 +
<references />
  
 
[[Category:Places in Singapore]]
 
[[Category:Places in Singapore]]
[[Category:East Region, Singapore]]
 
[[Category:Changi]]
 

Revision as of 13:08, 21 May 2012

Changi is an area at the eastern end of Singapore. It is now the site of Singapore Changi Airport/Changi Air Base, Changi Naval Base and Changi Prison, the country's principal jail, which is also the site of the former Japanese Prisoner of War Camp during World War II which held Allied prisoners captured in Singapore and Malaysia after Singapore's fall in February 1942.

Being close to the sea, Changi also has 2 commercial ferry terminals, Changi Point Ferry Terminal at Changi Creek and Changi Ferry Terminal near to Changi Naval Base.

James Clavell based his novel King Rat on his experiences as a World War 2 Allied prisoner of war at Changi Prison.

Etymology

The early Malay place name of Changi was Tanjong Rusa, which is found in the 1604 E.G. de Eredia map of Singapore.

The native place name Changi is found very early in Singapore's history. In the 1828 map by Franklin and Jackson, the extreme southeastern tip of the island is referred to as Tanjong Changi.

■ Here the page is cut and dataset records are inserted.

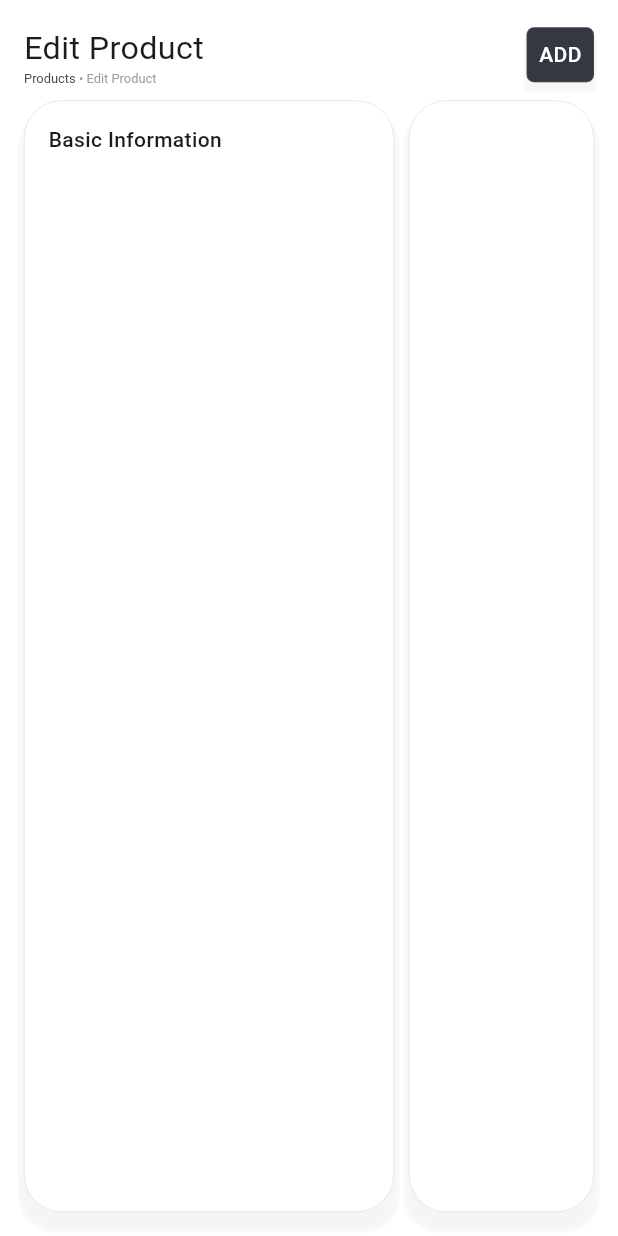
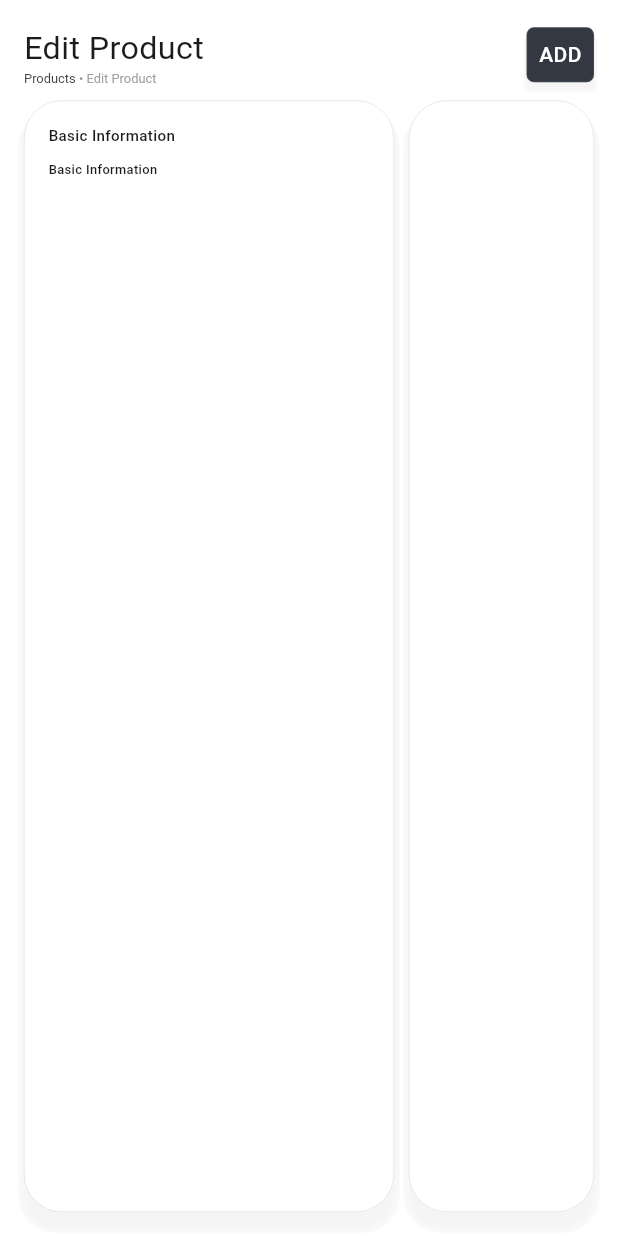
Before and after one commit to hafedh049/stock, a Flutter app: the screen it shows after launch, on a phone screen of 412 x 824 dp. Run offline on Flutter 3.47's test engine with Material 3 defaults, Android fonts, the phone set to English and light mode, and no system bars; our stand-ins replace font_awesome_flutter, responsive_sizer; missing offline and left inert: animated_button, flutter_expandable_table, textfield_tags.

Commit message:
Update product_editing.dart

```diff
--- a/lib/products/product_editing.dart
+++ b/lib/products/product_editing.dart
@@ -71,8 +71,9 @@ class _EditProductState extends State<EditProduct> {
                       child: Column(
                         crossAxisAlignment: CrossAxisAlignment.start,
                         children: <Widget>[
-                          const Text("Basic Information", style: const TextStyle(fontWeight: FontWeight.w500)),
+                          Text("Basic Information", style: TextStyle(fontSize: 13.sp, fontWeight: FontWeight.w500)),
                           const SizedBox(height: 10),
+                          Text("Basic Information", style: TextStyle(fontSize: 12.sp, fontWeight: FontWeight.w500)),
                         ],
                       ),
                     ),
```
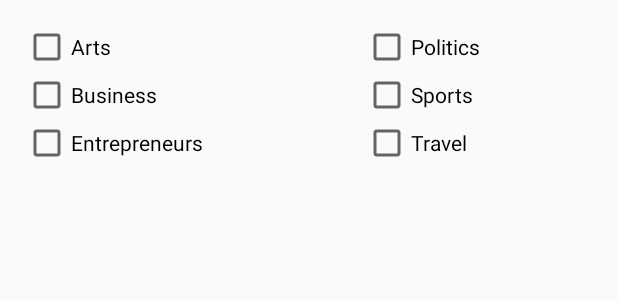
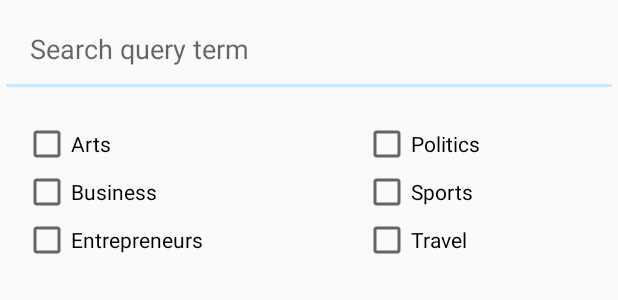
Before and after one commit to Shayds34/MyNews, an Android app: the layout menu_checkboxes.xml on its own in the app's theme, with its tools: preview values and no code run, on a phone screen of 412 x 824 dp. Shown: the top 300 px of the screen. Run offline under Robolectric (Android 15) with nearby library versions, the phone set to English and light mode, and no system bars; network calls fail.

Commit message:
Include EditText from activity_notification.xml & activity_search.xml into menu_checkboxes.xml

```diff
--- a/app/src/main/res/layout/activity_notifications.xml
+++ b/app/src/main/res/layout/activity_notifications.xml
@@ -23,11 +23,6 @@
 
     </android.support.design.widget.AppBarLayout>
 
-    <EditText
-        android:layout_width="match_parent"
-        android:layout_height="wrap_content"
-        android:hint="Search query term"
-        android:padding="20dp" />
 
     <include
         layout="@layout/menu_checkboxes"/>
--- a/app/src/main/res/layout/menu_checkboxes.xml
+++ b/app/src/main/res/layout/menu_checkboxes.xml
@@ -2,6 +2,13 @@
 <LinearLayout xmlns:android="http://schemas.android.com/apk/res/android"
     android:layout_width="match_parent" android:layout_height="wrap_content"
     android:orientation="vertical">
+
+    <EditText
+        android:id="@+id/search_query_text"
+        android:layout_width="match_parent"
+        android:layout_height="wrap_content"
+        android:hint="Search query term"
+        android:padding="20dp" />
 
 
     <LinearLayout
```
Also changed, not shown: app/src/main/res/layout/activity_search.xml (+1 -6 lines).
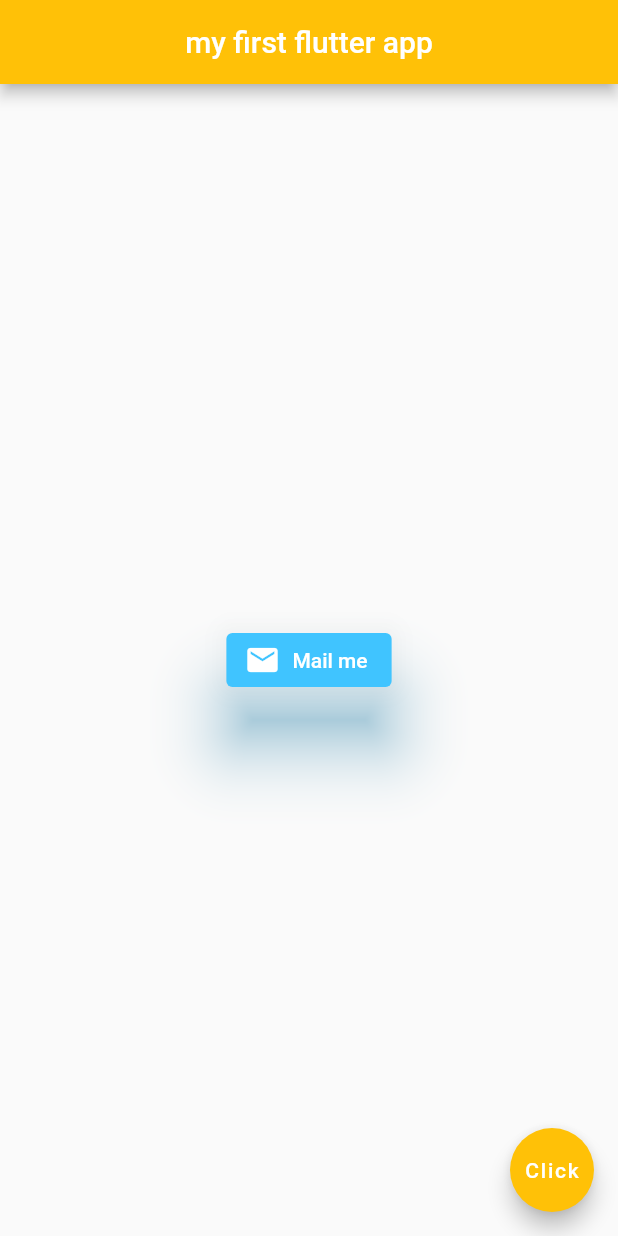
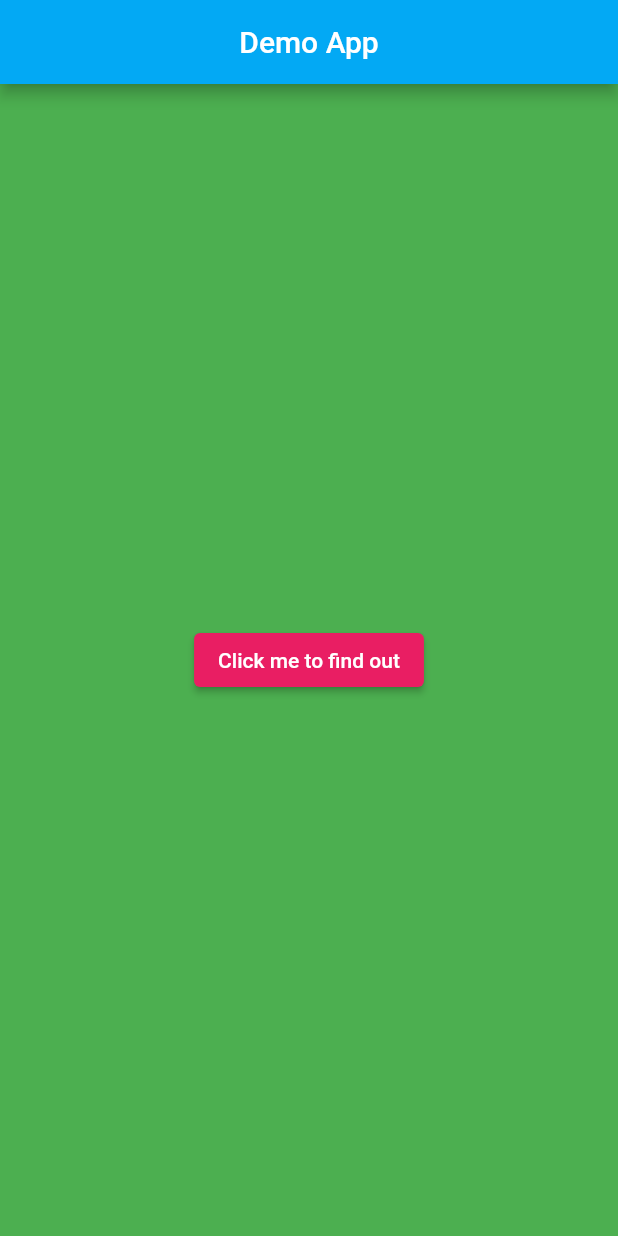
Before and after one commit to xDAREY/myApp, a Flutter app: the screen it shows after launch, on a phone screen of 412 x 824 dp. Run offline on Flutter 3.47's test engine with Material 2 defaults, Android fonts, the phone set to English and light mode, and no system bars.

Commit message:
Demo App

```diff
--- a/lib/main.dart
+++ b/lib/main.dart
@@ -11,34 +11,23 @@ class Home extends StatelessWidget {
   Widget build(BuildContext context) {
     return Scaffold(
       appBar: AppBar(
-        title:  const Text("my first flutter app"),
+        title:  const Text("Demo App"),
         centerTitle: true,
-        backgroundColor: Colors.amber,
+        backgroundColor: Colors.lightBlue,
       ),
       body:  Center(
-        child:ElevatedButton.icon(
-            onPressed: () {
-              print('Mail sent successfully');
-            },
+        child: ElevatedButton(
+          onPressed:  () {
+            print('Hello Viewers, I am learning Flutter');
+          },
+          child: Text('Click me to find out'),
           style: ElevatedButton.styleFrom(
-              backgroundColor: Colors.lightBlueAccent,
+            backgroundColor: Colors.pink,
             foregroundColor: Colors.white,
-            elevation: 20,
-            shadowColor: Colors.lightBlue,
           ),
-          icon: const Icon(
-            Icons.mail,
-          ),
-          label: const Text('Mail me'),
-
-
         ),
       ),
-      floatingActionButton: FloatingActionButton(
-        onPressed: () { },
-        backgroundColor: Colors.amber,
-        child:  const Text('Click'),
-      ),
+      backgroundColor: Colors.green,
     );
   }
 }
--- a/pubspec.yaml
+++ b/pubspec.yaml
@@ -75,10 +75,15 @@ flutter:
   # list giving the asset and other descriptors for the font. For
   # example:
   fonts:
+   - family: Elsie
+     fonts:
+       - asset: fonts/Elsie-Regular.tff
+
    - family: Choco
      fonts:
        - asset: fonts/Chocolate Covered Raindrops.ttf
 
+
   #
   # For details regarding fonts from package dependencies,
   # see https://flutter.dev/custom-fonts/#from-packages
```
Also changed, not shown: fonts/Elsie-Regular.ttf (added).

The local name Changi must have been a significant point for the Malays, especially in the days of the sixteenth century Johor kingdom located on the Johor River. Vessels using the Johor Straits would have to pass by Changi.

There are many versions for the etymological roots of the name Changi. One source says that it comes from a climbing shrub, the changi ular (Apama corymbosa), which grew in the area. Another claims that it gets its name from a tall tree, the chengai (Balanscarpus heimii), which abounded in the area in the early nineteenth century. Changi could also be a variation of the local timber named chengai. This heavy local timber is commonly used for buildings and furniture, and is valued for its strength and renowned for its deep rich colour.

During the early surveys in the 1820s to 1830s of Singapore island, Changi was also named Franklin Point after Captain Franklin who was involved as one of the early surveyors of Singapore island. It would seem that the colonial authorities had decided to latch on their own place name to the existing Malay name for Changi.

Around the 1900s, Changi was the favourite haunt for tigers. The female tigers were said to swim from Johore to Pulau Ubin to rest, before completing their journey to Singapore. The tigers would land at Ferry Point and give birth in this neighbourhood, and so the tigers on the island were generally young.

Economy

Singapore Airlines is headquartered at Airline House, by Changi Airport in Changi.[1]

See also

Bibliography

  • Victor R Savage, Brenda S A Yeoh (2003), Toponymics - A Study of Singapore Street Names, Eastern Universities Press, ISBN 981-210-205-1
  • Vernon Cornelius-Takahama, Changi, Singapore Infopedia,National Library Board 16 March 1999


References

  1. "Airline Ground Positions." Singapore Airlines.